The same company that reported glitches with software updates in contested polling locations in Georgia is also behind the software glitch that seemingly reversed 5,500 votes in a county in Michigan.
Dominion Voting Systems, which claims to work with 1300 voting jurisdictions including nine of the 20 largest counties in the nation, produced the software used in Michigan that erroneously gave Democratic candidate Joe Biden a 3,000 vote advantage in Antrim County. After the glitch was fixed, it was discovered that President Donald Trump actually won the county by around 2,500 votes. According to WLNS:
An entire Michigan county has flipped back to it’s [sic] historically republican roots after a manual recount of votes. Officials with Antrim County posted updated results showing President Trump won the county with 9,783 votes making up 56.46% of ballots cast. Joe Biden earned 7,289 votes or 42.07%. The county initially “went blue” and showed a win for Biden before the error was discovered.
Antrim County officials have blamed the county’s election software saying totals counted did not match tabulator tapes. 6 News has learned the “Dominion Voting System” is used Antrim County. That system is also used in 64 other counties across the state including, Ingham, Jackson, and Shiawassee, locally.
This wasn’t the only known error attributed to software provided by Dominion Voting Systems. In hotly contested Georgia, two counties had to extend their voting deadlines to accommodate for delays produced by a last-minute software update. This was called “unprecedented” by local election officials. According to POLITICO:

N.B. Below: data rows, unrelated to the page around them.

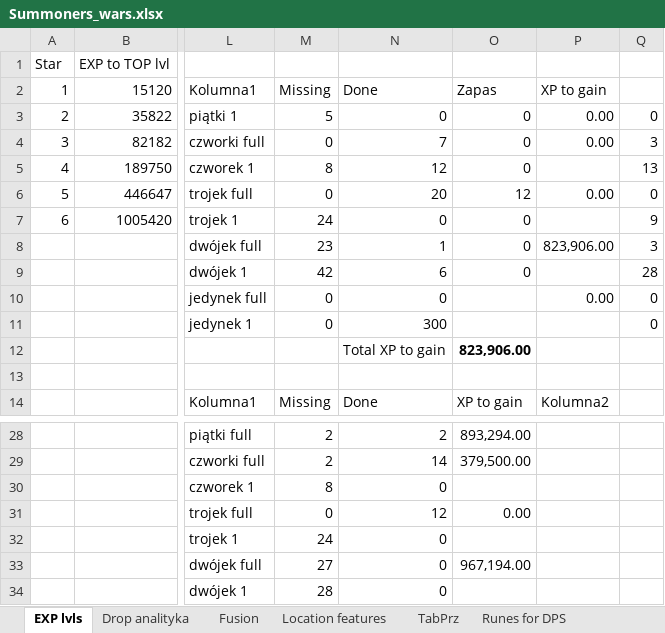
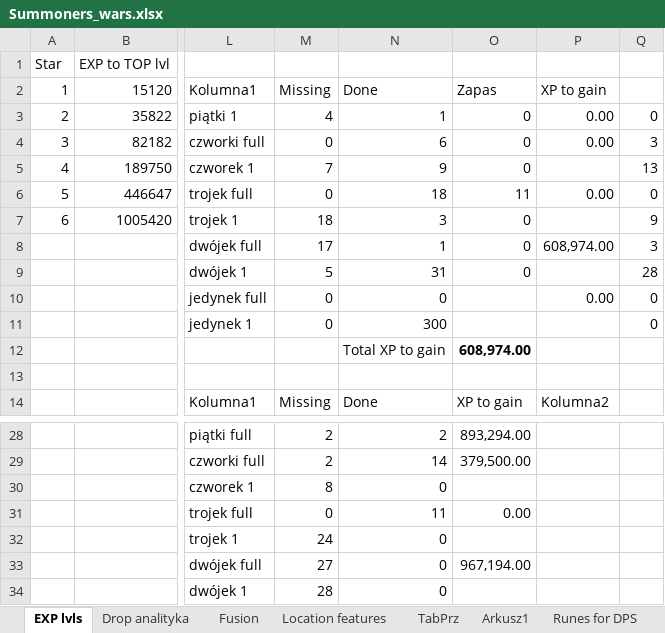
Before and after one commit to mariusz1976/mmorpg, an Excel workbook: Summoners_wars.xlsx, sheet EXP lvls, drawn as a sheet; only a part is shown, gaps mark what is left out; values as stored, in another font and other column widths than the file's, no borders; table styles not drawn; the diff names each change by its address in the sheet, - before the commit and + after, or states it on an @@ line.

```diff
--- a/Summoners_wars.xlsx (sheet EXP lvls)
+++ b/Summoners_wars.xlsx (sheet EXP lvls)
+sheet tab: Arkusz1
-M3: 5
+M3: 4
-N3: 0
+N3: 1
-N4: 7
+N4: 6
-M5: 8
+M5: 7
-N5: 12
+N5: 9
-N6: 20
+N6: 18
-O6: 12
+O6: 11
-M7: 24
+M7: 18
-N7: 0
+N7: 3
-M8: 23
+M8: 17
-P8: 823,906.00
+P8: 608,974.00
-M9: 42
+M9: 5
-N9: 6
+N9: 31
-O12: 823,906.00
+O12: 608,974.00
-N31: 12
+N31: 11
```
Also changed, not shown: sheet Runes for DPS, sheet Crystals, other sheet tabs, formulas that keep their value, charts or pictures.
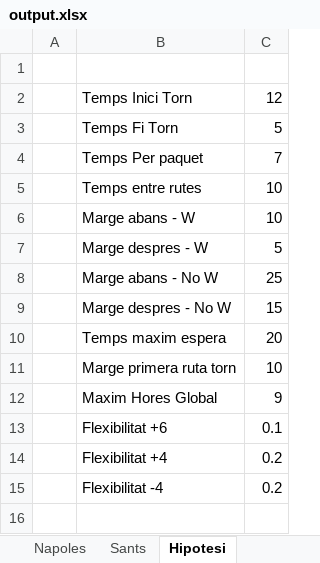
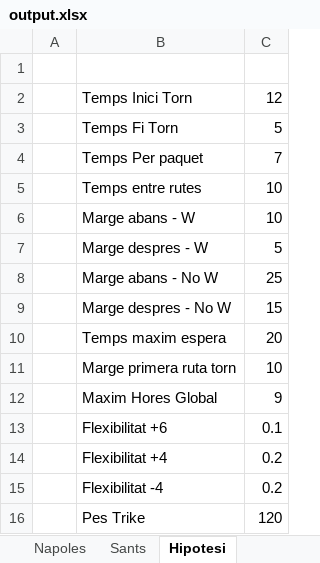
Before and after one commit to Nilpomarol/CargoBiciHorario, an Excel workbook: output.xlsx, sheet Hipotesi, drawn as a sheet; values as stored, in another font and other column widths than the file's, no borders; the diff names each change by its address in the sheet, - before the commit and + after, or states it on an @@ line.

```diff
--- a/output.xlsx (sheet Hipotesi)
+++ b/output.xlsx (sheet Hipotesi)
+row 16:  | Pes Trike | 120
```
Also changed, not shown: sheet Napoles, sheet Sants, sheet Taula General, 1 other file.
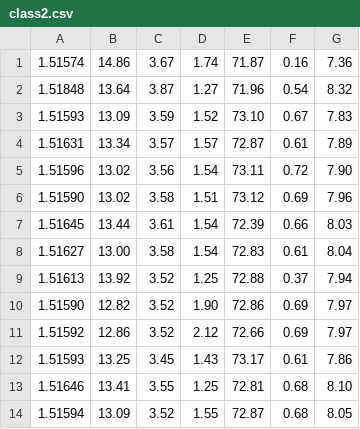
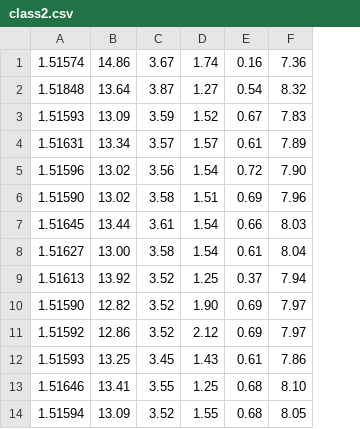
Before and after one commit to omaramin1992/comp5107, a CSV file: Project/data/class2.csv, drawn as a sheet; only a part is shown; the diff names each change by its address in the sheet, - before the commit and + after, or states it on an @@ line.

```diff
--- a/Project/data/class2.csv
+++ b/Project/data/class2.csv
-column E, rows 1-14: 71.87 | 71.96 | 73.10 | 72.87 | 73.11 | 73.12 | 72.39 | 72.83 | 72.88 | 72.86 | 72.66 | 73.17 | 72.81 | 72.87
```
Also changed, not shown: Project/data/class1.csv, 10 other files.
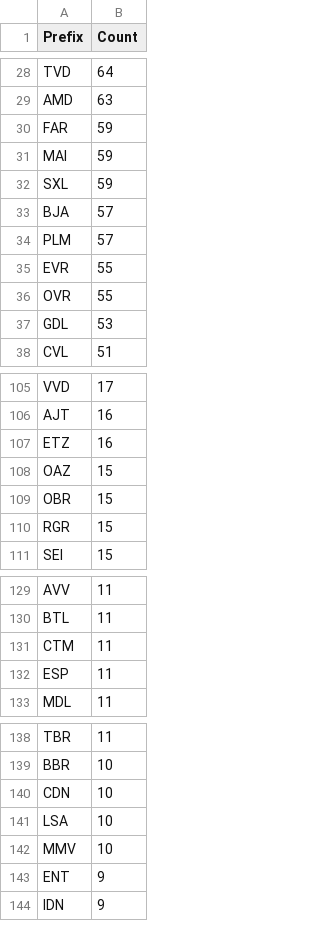
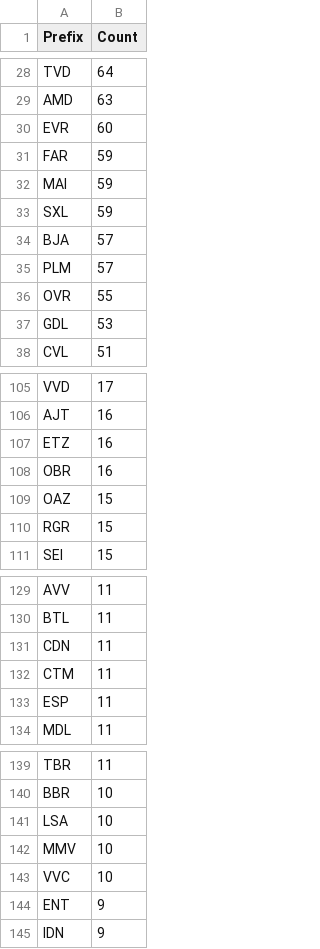
Before and after one commit to avataranedotas/get_NAP_mobie, a CSV file: prefix_counts.csv, drawn as a sheet; only a part is shown, gaps mark what is left out; removed rows and columns are numbered as before the commit, all else as after; the diff covers the shown part only; the diff names each change by its address in the sheet, - before the commit and + after, or states it on an @@ line.

```diff
--- a/prefix_counts.csv
+++ b/prefix_counts.csv
+row 30: EVR | 60
-row 35: EVR | 55
+row 108: OBR | 16
-row 109: OBR | 15
+row 131: CDN | 11
-row 140: CDN | 10
+row 143: VVC | 10
```
Also changed, not shown: 1 removed row and 2 edited cells elsewhere in this file, opc_counts.csv, opc_counts.tsv, 11 other files.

Voters were unable to cast machine ballots for a couple of hours in Morgan and Spalding counties after the electronic devices crashed, state officials said. In response to the delays, Superior Court Judge W. Fletcher Sams extended voting until 11 p.m. The counties use voting machines made by Dominion Voting Systems and electronic poll books — used to sign in voters — made by KnowInk.
The companies “uploaded something last night, which is not normal, and it caused a glitch,” said Marcia Ridley, elections supervisor at Spalding County Board of Election. That glitch prevented poll workers from using the pollbooks to program smart cards that the voters insert into the voting machines.
Read the rest at: Voting Glitches